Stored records
== Segment start ==
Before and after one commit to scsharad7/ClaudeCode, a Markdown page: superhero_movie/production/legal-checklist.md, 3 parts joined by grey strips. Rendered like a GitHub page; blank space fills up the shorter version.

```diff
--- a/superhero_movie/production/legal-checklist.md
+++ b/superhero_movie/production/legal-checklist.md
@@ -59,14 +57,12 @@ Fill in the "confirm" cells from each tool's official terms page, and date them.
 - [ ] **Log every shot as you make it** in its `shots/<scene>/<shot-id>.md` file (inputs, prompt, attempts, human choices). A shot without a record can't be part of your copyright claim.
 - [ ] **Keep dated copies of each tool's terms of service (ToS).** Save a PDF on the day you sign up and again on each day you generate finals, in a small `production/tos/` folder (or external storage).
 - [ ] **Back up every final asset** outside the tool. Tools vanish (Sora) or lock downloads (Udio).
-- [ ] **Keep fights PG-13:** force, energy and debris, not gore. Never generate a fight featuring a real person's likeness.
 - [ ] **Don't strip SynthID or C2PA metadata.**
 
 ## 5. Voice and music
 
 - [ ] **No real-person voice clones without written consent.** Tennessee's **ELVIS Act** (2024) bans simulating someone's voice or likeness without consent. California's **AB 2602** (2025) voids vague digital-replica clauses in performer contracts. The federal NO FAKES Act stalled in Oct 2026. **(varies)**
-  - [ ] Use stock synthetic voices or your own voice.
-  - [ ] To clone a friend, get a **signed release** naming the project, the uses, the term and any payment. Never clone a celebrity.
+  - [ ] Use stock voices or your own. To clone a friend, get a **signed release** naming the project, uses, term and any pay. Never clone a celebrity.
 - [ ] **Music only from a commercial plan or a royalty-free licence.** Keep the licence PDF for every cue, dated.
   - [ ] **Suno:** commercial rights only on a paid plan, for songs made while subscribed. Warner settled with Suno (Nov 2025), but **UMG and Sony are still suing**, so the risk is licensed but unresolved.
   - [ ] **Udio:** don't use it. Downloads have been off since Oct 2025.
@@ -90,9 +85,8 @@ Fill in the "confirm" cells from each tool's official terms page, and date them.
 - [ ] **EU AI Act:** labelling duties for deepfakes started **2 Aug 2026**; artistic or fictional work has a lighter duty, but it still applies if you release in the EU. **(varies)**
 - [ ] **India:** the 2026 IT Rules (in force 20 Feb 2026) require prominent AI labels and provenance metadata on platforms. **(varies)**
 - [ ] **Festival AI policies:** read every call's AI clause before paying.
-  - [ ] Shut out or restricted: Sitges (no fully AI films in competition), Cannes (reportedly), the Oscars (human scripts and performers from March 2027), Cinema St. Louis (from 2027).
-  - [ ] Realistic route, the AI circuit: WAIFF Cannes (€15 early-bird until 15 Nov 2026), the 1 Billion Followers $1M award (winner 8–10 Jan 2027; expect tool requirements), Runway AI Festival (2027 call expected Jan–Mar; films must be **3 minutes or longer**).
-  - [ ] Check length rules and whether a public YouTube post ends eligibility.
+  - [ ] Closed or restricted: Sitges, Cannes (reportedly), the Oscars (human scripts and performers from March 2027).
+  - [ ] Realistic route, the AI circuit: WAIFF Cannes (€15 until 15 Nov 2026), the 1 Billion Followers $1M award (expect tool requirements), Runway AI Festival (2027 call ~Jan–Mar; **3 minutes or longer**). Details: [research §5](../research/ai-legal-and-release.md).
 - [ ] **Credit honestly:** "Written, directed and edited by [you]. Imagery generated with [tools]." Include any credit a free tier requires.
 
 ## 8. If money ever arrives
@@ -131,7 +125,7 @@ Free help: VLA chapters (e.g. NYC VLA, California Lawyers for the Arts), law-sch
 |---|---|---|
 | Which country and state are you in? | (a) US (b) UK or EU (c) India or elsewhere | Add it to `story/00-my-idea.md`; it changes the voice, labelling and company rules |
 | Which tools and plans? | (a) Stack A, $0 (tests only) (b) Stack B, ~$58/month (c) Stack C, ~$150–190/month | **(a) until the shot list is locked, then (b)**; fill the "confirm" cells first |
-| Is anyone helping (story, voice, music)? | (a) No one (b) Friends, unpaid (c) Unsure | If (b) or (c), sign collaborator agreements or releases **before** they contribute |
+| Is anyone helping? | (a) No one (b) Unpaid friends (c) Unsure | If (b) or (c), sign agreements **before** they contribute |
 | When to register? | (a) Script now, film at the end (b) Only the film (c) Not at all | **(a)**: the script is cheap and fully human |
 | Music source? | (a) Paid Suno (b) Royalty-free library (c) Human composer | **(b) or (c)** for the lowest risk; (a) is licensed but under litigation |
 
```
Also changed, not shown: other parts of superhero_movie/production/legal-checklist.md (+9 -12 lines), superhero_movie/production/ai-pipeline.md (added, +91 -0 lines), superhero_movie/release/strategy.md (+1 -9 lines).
== Segment end ==
> Brief
Would you return every line of the data above exactly?

> Task result
Before and after one commit to scsharad7/ClaudeCode, a Markdown page: superhero_movie/production/legal-checklist.md, 3 parts joined by grey strips. Rendered like a GitHub page; blank space fills up the shorter version.

```diff
--- a/superhero_movie/production/legal-checklist.md
+++ b/superhero_movie/production/legal-checklist.md
@@ -59,14 +57,12 @@ Fill in the "confirm" cells from each tool's official terms page, and date them.
 - [ ] **Log every shot as you make it** in its `shots/<scene>/<shot-id>.md` file (inputs, prompt, attempts, human choices). A shot without a record can't be part of your copyright claim.
 - [ ] **Keep dated copies of each tool's terms of service (ToS).** Save a PDF on the day you sign up and again on each day you generate finals, in a small `production/tos/` folder (or external storage).
 - [ ] **Back up every final asset** outside the tool. Tools vanish (Sora) or lock downloads (Udio).
-- [ ] **Keep fights PG-13:** force, energy and debris, not gore. Never generate a fight featuring a real person's likeness.
 - [ ] **Don't strip SynthID or C2PA metadata.**
 
 ## 5. Voice and music
 
 - [ ] **No real-person voice clones without written consent.** Tennessee's **ELVIS Act** (2024) bans simulating someone's voice or likeness without consent. California's **AB 2602** (2025) voids vague digital-replica clauses in performer contracts. The federal NO FAKES Act stalled in Oct 2026. **(varies)**
-  - [ ] Use stock synthetic voices or your own voice.
-  - [ ] To clone a friend, get a **signed release** naming the project, the uses, the term and any payment. Never clone a celebrity.
+  - [ ] Use stock voices or your own. To clone a friend, get a **signed release** naming the project, uses, term and any pay. Never clone a celebrity.
 - [ ] **Music only from a commercial plan or a royalty-free licence.** Keep the licence PDF for every cue, dated.
   - [ ] **Suno:** commercial rights only on a paid plan, for songs made while subscribed. Warner settled with Suno (Nov 2025), but **UMG and Sony are still suing**, so the risk is licensed but unresolved.
   - [ ] **Udio:** don't use it. Downloads have been off since Oct 2025.
@@ -90,9 +85,8 @@ Fill in the "confirm" cells from each tool's official terms page, and date them.
 - [ ] **EU AI Act:** labelling duties for deepfakes started **2 Aug 2026**; artistic or fictional work has a lighter duty, but it still applies if you release in the EU. **(varies)**
 - [ ] **India:** the 2026 IT Rules (in force 20 Feb 2026) require prominent AI labels and provenance metadata on platforms. **(varies)**
 - [ ] **Festival AI policies:** read every call's AI clause before paying.
-  - [ ] Shut out or restricted: Sitges (no fully AI films in competition), Cannes (reportedly), the Oscars (human scripts and performers from March 2027), Cinema St. Louis (from 2027).
-  - [ ] Realistic route, the AI circuit: WAIFF Cannes (€15 early-bird until 15 Nov 2026), the 1 Billion Followers $1M award (winner 8–10 Jan 2027; expect tool requirements), Runway AI Festival (2027 call expected Jan–Mar; films must be **3 minutes or longer**).
-  - [ ] Check length rules and whether a public YouTube post ends eligibility.
+  - [ ] Closed or restricted: Sitges, Cannes (reportedly), the Oscars (human scripts and performers from March 2027).
+  - [ ] Realistic route, the AI circuit: WAIFF Cannes (€15 until 15 Nov 2026), the 1 Billion Followers $1M award (expect tool requirements), Runway AI Festival (2027 call ~Jan–Mar; **3 minutes or longer**). Details: [research §5](../research/ai-legal-and-release.md).
 - [ ] **Credit honestly:** "Written, directed and edited by [you]. Imagery generated with [tools]." Include any credit a free tier requires.
 
 ## 8. If money ever arrives
@@ -131,7 +125,7 @@ Free help: VLA chapters (e.g. NYC VLA, California Lawyers for the Arts), law-sch
 |---|---|---|
 | Which country and state are you in? | (a) US (b) UK or EU (c) India or elsewhere | Add it to `story/00-my-idea.md`; it changes the voice, labelling and company rules |
 | Which tools and plans? | (a) Stack A, $0 (tests only) (b) Stack B, ~$58/month (c) Stack C, ~$150–190/month | **(a) until the shot list is locked, then (b)**; fill the "confirm" cells first |
-| Is anyone helping (story, voice, music)? | (a) No one (b) Friends, unpaid (c) Unsure | If (b) or (c), sign collaborator agreements or releases **before** they contribute |
+| Is anyone helping? | (a) No one (b) Unpaid friends (c) Unsure | If (b) or (c), sign agreements **before** they contribute |
 | When to register? | (a) Script now, film at the end (b) Only the film (c) Not at all | **(a)**: the script is cheap and fully human |
 | Music source? | (a) Paid Suno (b) Royalty-free library (c) Human composer | **(b) or (c)** for the lowest risk; (a) is licensed but under litigation |
 
```
Also changed, not shown: other parts of superhero_movie/production/legal-checklist.md (+9 -12 lines), superhero_movie/production/ai-pipeline.md (added, +91 -0 lines), superhero_movie/release/strategy.md (+1 -9 lines).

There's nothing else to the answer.